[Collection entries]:
'''

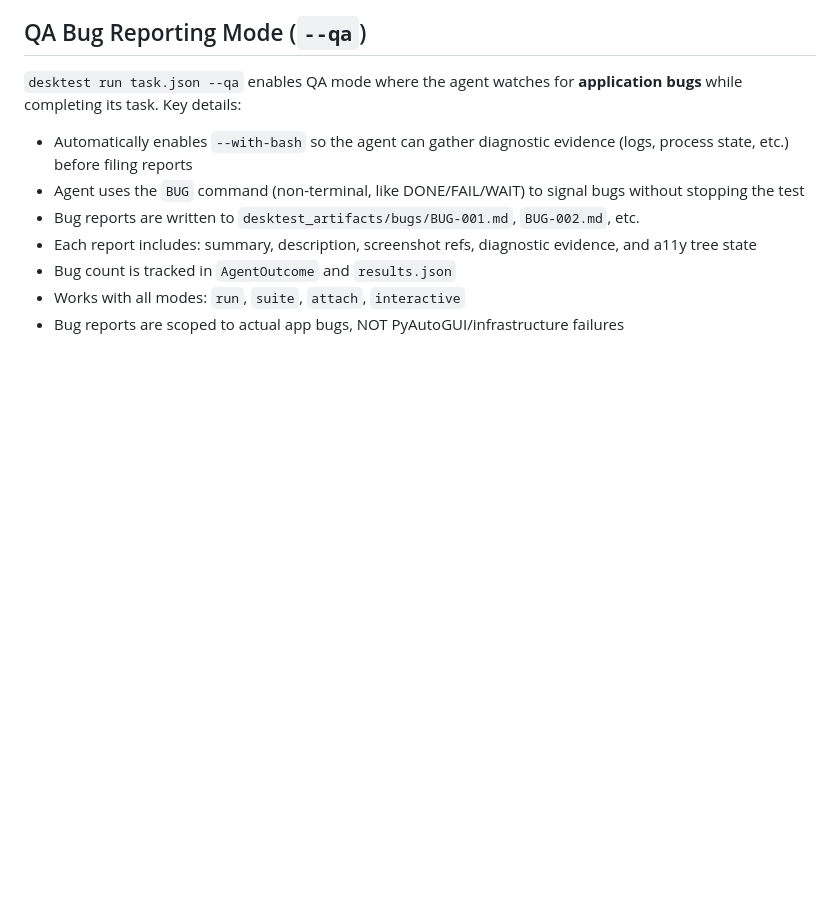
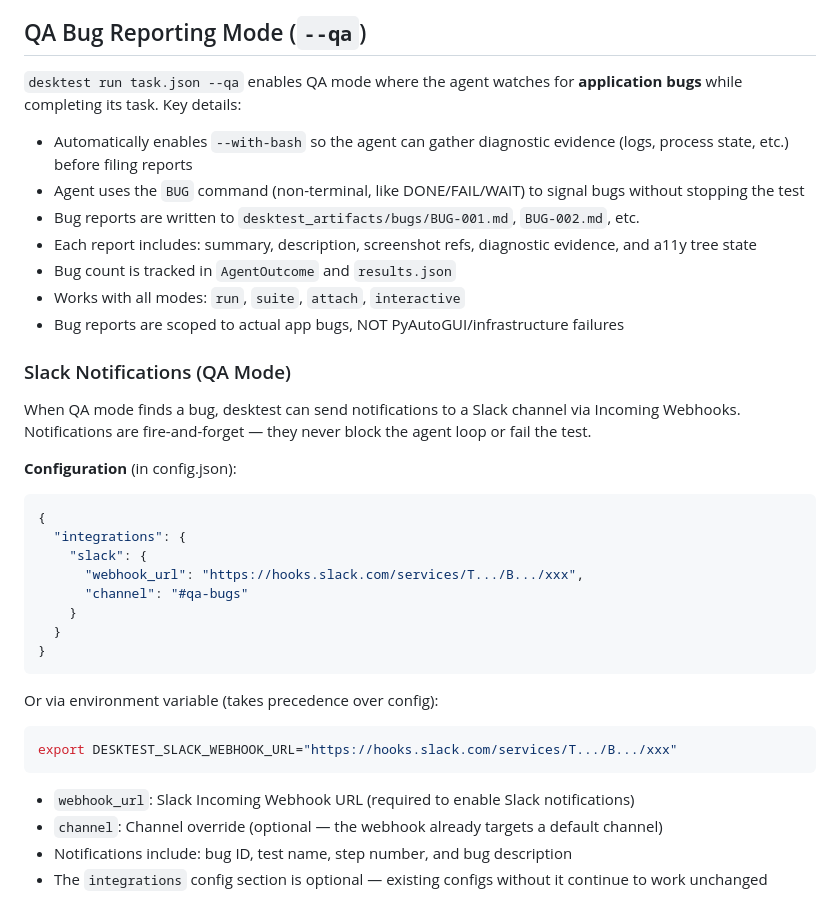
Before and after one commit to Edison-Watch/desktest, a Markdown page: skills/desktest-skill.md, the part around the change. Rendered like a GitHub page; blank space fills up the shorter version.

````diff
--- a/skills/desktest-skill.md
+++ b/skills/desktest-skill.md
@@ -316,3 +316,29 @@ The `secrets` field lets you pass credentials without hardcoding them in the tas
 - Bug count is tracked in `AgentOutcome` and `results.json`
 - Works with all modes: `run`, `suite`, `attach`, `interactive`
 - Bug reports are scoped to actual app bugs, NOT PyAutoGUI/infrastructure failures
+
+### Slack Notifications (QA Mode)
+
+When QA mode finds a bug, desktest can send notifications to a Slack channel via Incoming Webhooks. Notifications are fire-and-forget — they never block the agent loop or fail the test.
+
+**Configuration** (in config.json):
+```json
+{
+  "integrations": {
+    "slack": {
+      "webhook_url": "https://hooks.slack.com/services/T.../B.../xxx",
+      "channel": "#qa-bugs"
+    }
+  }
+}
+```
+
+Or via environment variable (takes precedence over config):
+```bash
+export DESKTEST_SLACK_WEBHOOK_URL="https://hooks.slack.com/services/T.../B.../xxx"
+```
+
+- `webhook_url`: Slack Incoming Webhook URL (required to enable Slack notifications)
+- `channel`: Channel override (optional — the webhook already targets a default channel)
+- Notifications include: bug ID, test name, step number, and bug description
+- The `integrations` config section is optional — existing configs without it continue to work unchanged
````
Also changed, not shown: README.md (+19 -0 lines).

'''

The answer must be every line of the records above that holds the word "https".

+      "webhook_url": "https://hooks.slack.com/services/T.../B.../xxx",
+export DESKTEST_SLACK_WEBHOOK_URL="https://hooks.slack.com/services/T.../B.../xxx"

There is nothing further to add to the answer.